TASK BRIEF ▸ Below are some entries; state how many of their lines include the word "grey" and give no more than that number.

[Dataset excerpts]
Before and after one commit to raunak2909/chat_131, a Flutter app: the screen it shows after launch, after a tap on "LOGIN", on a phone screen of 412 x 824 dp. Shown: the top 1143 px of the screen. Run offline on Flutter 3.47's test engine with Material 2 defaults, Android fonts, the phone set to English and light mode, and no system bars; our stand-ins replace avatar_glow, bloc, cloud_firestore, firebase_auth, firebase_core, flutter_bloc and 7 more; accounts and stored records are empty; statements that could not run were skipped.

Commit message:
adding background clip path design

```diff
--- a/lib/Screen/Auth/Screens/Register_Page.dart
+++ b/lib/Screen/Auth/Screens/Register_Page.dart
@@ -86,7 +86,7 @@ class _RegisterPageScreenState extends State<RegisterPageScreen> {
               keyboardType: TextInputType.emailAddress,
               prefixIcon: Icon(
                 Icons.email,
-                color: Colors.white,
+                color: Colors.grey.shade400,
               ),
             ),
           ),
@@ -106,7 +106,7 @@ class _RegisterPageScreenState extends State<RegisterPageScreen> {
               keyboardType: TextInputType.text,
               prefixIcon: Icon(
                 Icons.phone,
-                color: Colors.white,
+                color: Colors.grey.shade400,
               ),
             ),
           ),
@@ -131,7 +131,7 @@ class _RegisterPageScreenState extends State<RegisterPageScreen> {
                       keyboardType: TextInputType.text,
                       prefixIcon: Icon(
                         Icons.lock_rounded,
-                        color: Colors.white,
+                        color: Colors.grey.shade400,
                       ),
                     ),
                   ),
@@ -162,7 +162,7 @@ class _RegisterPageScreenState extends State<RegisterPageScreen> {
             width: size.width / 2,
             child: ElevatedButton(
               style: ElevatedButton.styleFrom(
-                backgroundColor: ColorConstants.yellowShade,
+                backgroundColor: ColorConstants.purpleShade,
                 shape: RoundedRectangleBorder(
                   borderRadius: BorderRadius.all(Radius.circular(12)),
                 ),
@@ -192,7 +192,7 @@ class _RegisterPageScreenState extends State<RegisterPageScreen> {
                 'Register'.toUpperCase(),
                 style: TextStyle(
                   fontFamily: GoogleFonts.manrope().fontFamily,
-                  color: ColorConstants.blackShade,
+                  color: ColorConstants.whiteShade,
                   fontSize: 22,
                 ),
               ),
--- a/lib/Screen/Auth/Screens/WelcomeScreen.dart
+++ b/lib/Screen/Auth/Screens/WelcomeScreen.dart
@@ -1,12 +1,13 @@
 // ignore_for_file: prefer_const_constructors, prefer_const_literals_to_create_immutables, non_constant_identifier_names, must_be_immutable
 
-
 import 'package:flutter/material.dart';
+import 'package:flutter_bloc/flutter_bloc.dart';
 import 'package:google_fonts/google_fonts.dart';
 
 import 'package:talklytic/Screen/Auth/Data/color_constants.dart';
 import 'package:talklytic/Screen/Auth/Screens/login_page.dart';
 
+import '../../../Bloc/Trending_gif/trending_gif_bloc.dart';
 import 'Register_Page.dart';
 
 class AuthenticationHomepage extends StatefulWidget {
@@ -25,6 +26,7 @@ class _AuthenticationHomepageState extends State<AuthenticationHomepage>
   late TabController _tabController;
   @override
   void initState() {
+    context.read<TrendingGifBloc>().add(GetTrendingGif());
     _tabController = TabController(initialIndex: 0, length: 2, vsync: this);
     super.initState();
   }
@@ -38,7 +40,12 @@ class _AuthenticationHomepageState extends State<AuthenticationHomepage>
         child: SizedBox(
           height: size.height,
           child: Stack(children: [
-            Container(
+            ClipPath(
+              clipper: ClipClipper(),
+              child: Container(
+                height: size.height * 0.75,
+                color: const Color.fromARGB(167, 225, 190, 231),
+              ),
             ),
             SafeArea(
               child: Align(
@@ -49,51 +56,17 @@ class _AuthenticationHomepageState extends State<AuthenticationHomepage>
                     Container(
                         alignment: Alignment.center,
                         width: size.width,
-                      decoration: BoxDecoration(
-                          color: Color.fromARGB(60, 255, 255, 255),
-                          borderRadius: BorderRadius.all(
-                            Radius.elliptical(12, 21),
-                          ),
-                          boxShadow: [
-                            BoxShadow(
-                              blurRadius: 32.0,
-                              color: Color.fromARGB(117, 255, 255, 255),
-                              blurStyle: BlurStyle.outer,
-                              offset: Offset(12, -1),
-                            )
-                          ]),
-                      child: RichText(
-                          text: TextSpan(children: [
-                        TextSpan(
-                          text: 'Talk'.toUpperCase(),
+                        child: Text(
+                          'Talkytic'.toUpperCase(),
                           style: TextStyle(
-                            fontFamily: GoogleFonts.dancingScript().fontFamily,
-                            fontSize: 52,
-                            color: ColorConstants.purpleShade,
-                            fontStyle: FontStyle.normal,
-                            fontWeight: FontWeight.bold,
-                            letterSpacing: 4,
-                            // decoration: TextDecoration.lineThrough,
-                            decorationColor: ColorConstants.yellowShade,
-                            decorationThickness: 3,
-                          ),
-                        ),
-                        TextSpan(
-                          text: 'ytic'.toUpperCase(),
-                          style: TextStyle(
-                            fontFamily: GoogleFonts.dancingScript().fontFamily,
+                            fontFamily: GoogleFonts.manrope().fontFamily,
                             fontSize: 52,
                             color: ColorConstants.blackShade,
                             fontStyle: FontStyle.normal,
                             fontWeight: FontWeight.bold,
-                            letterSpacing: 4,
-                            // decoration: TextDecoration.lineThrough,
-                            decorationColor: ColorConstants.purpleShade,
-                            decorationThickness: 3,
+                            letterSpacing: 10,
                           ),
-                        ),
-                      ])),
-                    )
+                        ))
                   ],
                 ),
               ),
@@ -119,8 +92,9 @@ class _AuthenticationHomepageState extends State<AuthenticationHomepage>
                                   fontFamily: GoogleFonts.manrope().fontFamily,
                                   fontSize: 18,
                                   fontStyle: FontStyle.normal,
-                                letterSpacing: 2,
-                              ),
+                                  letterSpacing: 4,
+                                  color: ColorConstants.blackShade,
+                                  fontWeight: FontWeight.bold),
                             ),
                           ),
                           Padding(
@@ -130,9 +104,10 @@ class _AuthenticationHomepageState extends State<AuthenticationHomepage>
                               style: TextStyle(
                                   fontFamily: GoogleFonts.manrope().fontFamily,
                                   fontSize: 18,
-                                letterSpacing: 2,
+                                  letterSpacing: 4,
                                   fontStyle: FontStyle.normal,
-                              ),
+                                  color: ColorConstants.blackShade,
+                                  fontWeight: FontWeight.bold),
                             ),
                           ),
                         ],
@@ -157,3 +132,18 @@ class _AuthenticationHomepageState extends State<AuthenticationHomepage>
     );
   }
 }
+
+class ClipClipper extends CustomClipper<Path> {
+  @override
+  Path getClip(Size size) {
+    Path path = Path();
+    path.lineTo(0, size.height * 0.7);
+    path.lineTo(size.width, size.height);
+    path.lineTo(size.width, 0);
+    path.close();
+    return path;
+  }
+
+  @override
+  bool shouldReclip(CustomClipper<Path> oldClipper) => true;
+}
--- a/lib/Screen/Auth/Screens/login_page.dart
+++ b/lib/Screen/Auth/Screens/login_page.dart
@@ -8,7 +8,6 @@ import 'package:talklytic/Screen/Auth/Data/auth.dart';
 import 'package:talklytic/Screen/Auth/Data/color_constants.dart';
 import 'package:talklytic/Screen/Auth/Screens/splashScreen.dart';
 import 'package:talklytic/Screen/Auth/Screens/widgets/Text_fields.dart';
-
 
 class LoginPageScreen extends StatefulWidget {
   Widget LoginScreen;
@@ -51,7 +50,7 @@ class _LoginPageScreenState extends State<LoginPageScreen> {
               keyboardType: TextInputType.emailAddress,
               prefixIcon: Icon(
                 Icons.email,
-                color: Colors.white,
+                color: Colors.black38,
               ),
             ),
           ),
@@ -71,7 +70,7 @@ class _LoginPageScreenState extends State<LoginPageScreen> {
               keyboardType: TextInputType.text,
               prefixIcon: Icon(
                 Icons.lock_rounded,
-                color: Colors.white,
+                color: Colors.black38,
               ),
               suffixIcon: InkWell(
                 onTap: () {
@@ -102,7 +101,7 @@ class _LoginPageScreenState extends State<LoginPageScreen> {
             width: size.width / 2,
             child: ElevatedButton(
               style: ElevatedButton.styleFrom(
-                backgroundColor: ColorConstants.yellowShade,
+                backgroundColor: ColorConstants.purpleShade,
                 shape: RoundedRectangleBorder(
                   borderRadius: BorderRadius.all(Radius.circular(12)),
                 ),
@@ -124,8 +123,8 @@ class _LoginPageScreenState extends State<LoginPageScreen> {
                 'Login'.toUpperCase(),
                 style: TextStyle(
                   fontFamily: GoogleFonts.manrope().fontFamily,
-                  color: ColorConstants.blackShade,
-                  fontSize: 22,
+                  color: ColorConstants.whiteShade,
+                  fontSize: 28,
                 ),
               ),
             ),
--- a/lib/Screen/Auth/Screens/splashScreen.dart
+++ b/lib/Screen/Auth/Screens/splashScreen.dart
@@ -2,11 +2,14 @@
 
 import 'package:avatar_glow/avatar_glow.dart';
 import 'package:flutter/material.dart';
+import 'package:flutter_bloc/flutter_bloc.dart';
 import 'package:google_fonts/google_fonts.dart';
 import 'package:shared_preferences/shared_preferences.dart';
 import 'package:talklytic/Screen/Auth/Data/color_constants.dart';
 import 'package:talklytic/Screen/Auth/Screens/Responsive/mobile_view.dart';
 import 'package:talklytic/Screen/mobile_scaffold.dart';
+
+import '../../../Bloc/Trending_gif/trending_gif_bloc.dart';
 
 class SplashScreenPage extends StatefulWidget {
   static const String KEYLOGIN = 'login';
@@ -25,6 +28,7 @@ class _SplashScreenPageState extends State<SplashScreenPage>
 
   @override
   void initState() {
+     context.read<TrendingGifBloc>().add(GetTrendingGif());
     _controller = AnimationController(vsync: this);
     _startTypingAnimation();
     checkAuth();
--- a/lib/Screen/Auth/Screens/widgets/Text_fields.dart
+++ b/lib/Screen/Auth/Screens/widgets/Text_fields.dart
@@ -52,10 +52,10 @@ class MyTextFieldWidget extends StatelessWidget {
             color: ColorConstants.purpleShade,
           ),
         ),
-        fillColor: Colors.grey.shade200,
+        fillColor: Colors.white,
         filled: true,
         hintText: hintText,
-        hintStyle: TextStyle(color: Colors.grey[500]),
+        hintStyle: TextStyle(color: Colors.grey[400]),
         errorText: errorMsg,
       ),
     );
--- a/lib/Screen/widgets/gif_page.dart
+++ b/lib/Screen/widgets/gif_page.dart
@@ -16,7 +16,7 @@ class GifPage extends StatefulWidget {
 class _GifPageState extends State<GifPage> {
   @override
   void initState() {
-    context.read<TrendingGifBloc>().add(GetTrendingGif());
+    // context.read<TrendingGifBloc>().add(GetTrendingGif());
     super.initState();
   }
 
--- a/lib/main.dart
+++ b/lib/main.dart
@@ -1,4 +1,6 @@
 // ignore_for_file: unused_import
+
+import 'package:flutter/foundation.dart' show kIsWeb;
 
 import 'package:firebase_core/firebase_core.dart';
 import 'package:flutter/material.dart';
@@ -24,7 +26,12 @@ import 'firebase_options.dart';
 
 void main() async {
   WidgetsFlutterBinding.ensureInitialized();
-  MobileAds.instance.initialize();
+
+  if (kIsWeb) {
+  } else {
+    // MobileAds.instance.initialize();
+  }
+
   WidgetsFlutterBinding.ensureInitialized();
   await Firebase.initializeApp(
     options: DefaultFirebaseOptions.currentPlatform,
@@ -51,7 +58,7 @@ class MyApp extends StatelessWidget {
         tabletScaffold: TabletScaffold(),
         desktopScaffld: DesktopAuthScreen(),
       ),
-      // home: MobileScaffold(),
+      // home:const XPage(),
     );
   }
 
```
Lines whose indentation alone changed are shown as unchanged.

EXERCISE OUTPUT ▸ 6